The video I shoot is high definition. There’s no tape anymore — at least for me — and the video files are saved directly to SDHC cards. Using cameras such as the Panasonic AG-HMC40 and DMC-GH1, the video is compressed using AVCHD. It’s great in that file sizes are kept to a manageable size. It’s not so great in that your editing computer has to be extremely fast to work with.
Needing to upgrade my current system for this format, I decided to venture into the world of computer building. It’s a lot less expensive to piece everything together on your own — as long as you know what you’re doing. I already have the monitors and hard drives in my current computer, and needed everything else.
I’ve never done much in the way of computer hardware. Here and there, I’ve added RAM, swapped out hard drives, and put in a PCI card or two. But never anything as involved as working with the motherboard, CPU, power supply and the like. Then I found the wonderful site videoguys.com. They periodically post parts lists for DIY video editing computers, having done compatibility research and all kinds of other testing. For me, this was a Godsend — again, I really very little idea as to what I was doing.
I ordered the parts they recommended for their latest computer build, spread everything out on the floor, and buried myself in the manuals until I got it right. It went surprisingly smoothly — the only casualty being that I unknowingly sliced open a knuckle while digging around inside the case and bled all over the hard drives. It’s not really all that difficult once you know where everything goes and what needs to be plugged in where.

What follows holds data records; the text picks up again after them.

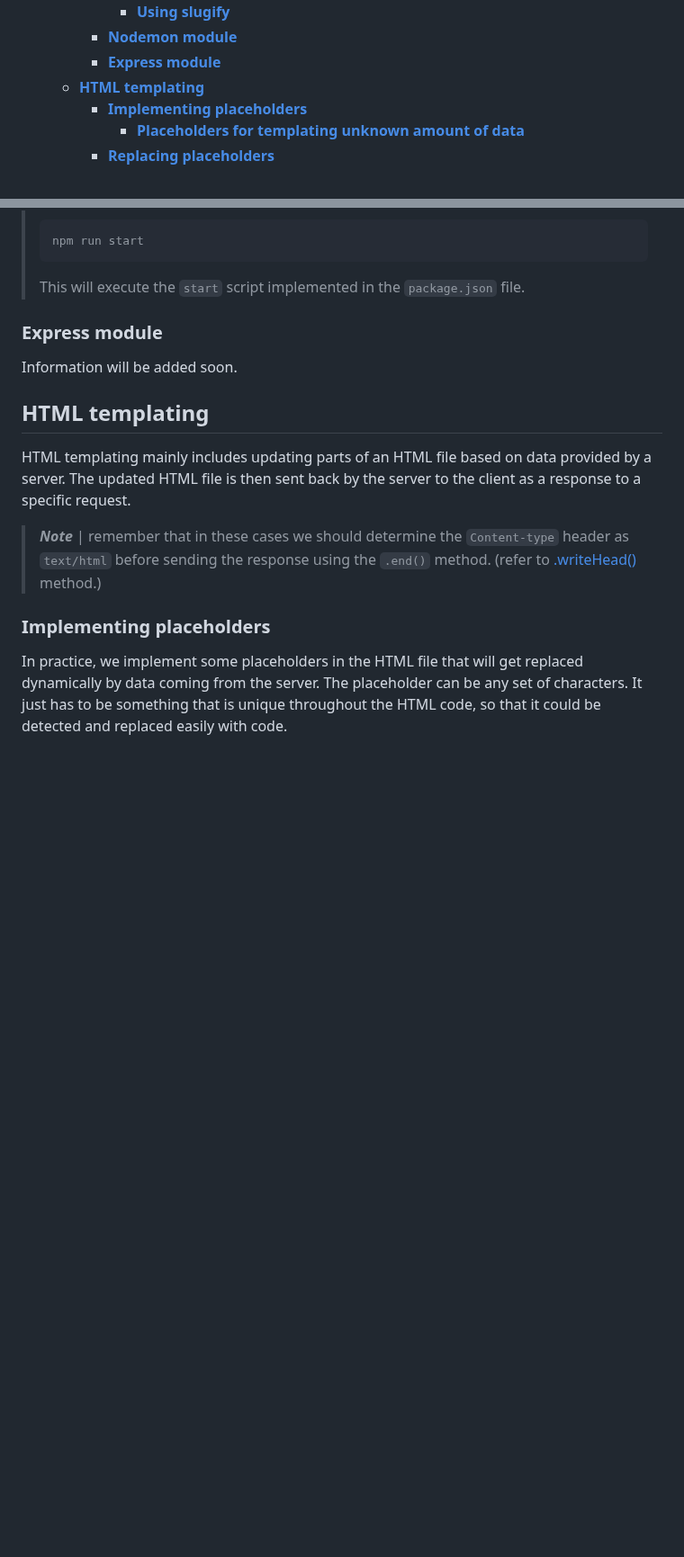
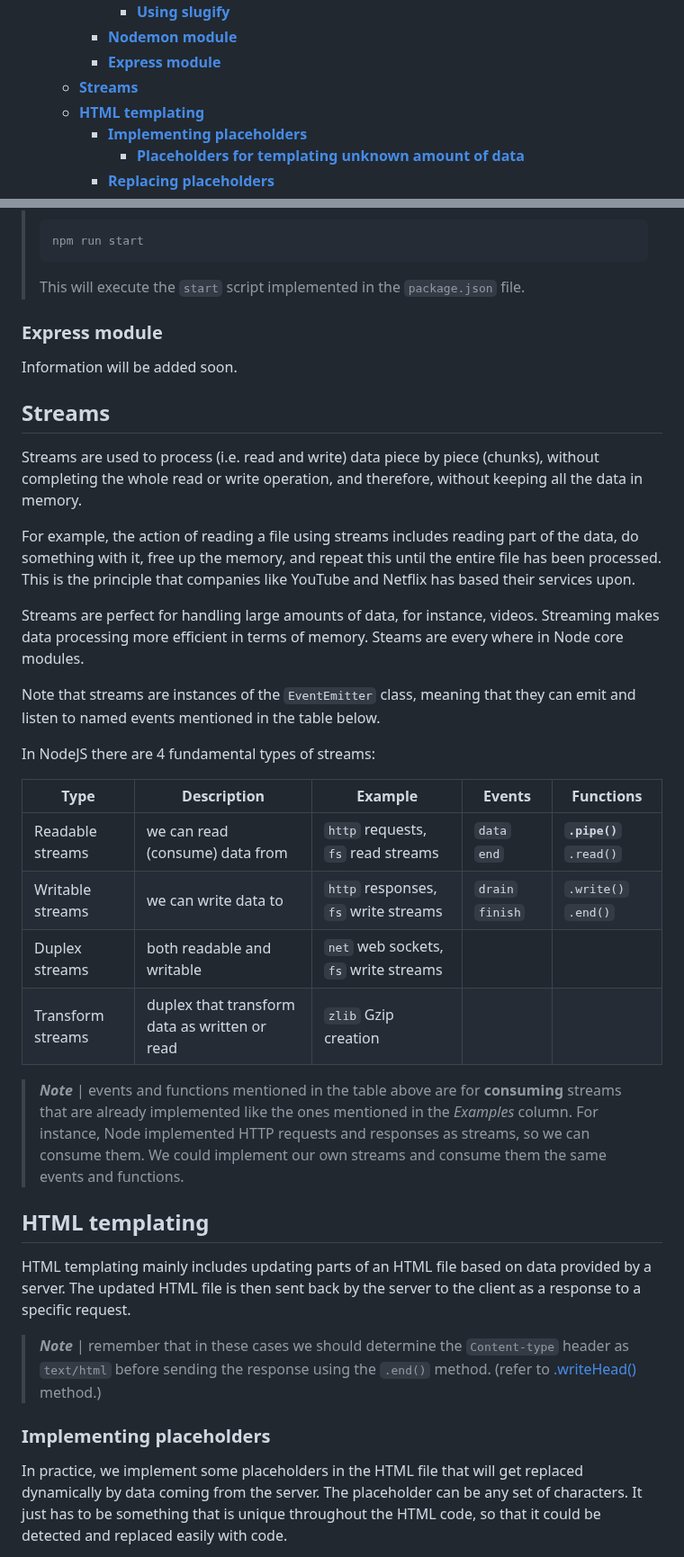
Before and after one commit to omidarmat/webDevNotes, a Markdown page: NodeJS/nodejs-threory.md, 2 parts joined by grey strips. Shown at 90% size. GitHub-like rendering; blank space fills up the shorter version.

Commit message:
udpate NodeJS markdown: add streams notes

```diff
--- a/NodeJS/nodejs-threory.md
+++ b/NodeJS/nodejs-threory.md
@@ -40,6 +40,7 @@
       - [**Using slugify**](#using-slugify)
     - [**Nodemon module**](#nodemon-module)
     - [**Express module**](#express-module)
+  - [**Streams**](#streams)
   - [**HTML templating**](#html-templating)
     - [**Implementing placeholders**](#implementing-placeholders)
       - [**Placeholders for templating unknown amount of data**](#placeholders-for-templating-unknown-amount-of-data)
@@ -700,6 +701,27 @@ This will execute our script file and keep watching for any changes that we impl
 
 Information will be added soon.
 
+## **Streams**
+
+Streams are used to process (i.e. read and write) data piece by piece (chunks), without completing the whole read or write operation, and therefore, without keeping all the data in memory.
+
+For example, the action of reading a file using streams includes reading part of the data, do something with it, free up the memory, and repeat this until the entire file has been processed. This is the principle that companies like YouTube and Netflix has based their services upon.
+
+Streams are perfect for handling large amounts of data, for instance, videos. Streaming makes data processing more efficient in terms of memory. Steams are every where in Node core modules.
+
+Note that streams are instances of the `EventEmitter` class, meaning that they can emit and listen to named events mentioned in the table below.
+
+In NodeJS there are 4 fundamental types of streams:
+
+| Type              | Description                                   | Example                               | Events           | Functions               |
+| ----------------- | --------------------------------------------- | ------------------------------------- | ---------------- | ----------------------- |
+| Readable streams  | we can read (consume) data from               | `http` requests, `fs` read streams    | `data` `end`     | **`.pipe()`** `.read()` |
+| Writable streams  | we can write data to                          | `http` responses, `fs` write streams  | `drain` `finish` | `.write()` `.end()`     |
+| Duplex streams    | both readable and writable                    | `net` web sockets, `fs` write streams |                  |                         |
+| Transform streams | duplex that transform data as written or read | `zlib` Gzip creation                  |                  |                         |
+
+> **_Note_** | events and functions mentioned in the table above are for **consuming** streams that are already implemented like the ones mentioned in the _Examples_ column. For instance, Node implemented HTTP requests and responses as streams, so we can consume them. We could implement our own streams and consume them the same events and functions.
+
 ## **HTML templating**
 
 HTML templating mainly includes updating parts of an HTML file based on data provided by a server. The updated HTML file is then sent back by the server to the client as a response to a specific request.
```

Now I have an insanely fast machine that will eat streams of 1080p video for breakfast and beg for more. Plus I have much more confidence in messing around inside the case of a computer. And it all came at a small fraction of the cost of any turnkey editing system out there. If you have the guts, I highly recommend going the DIY route!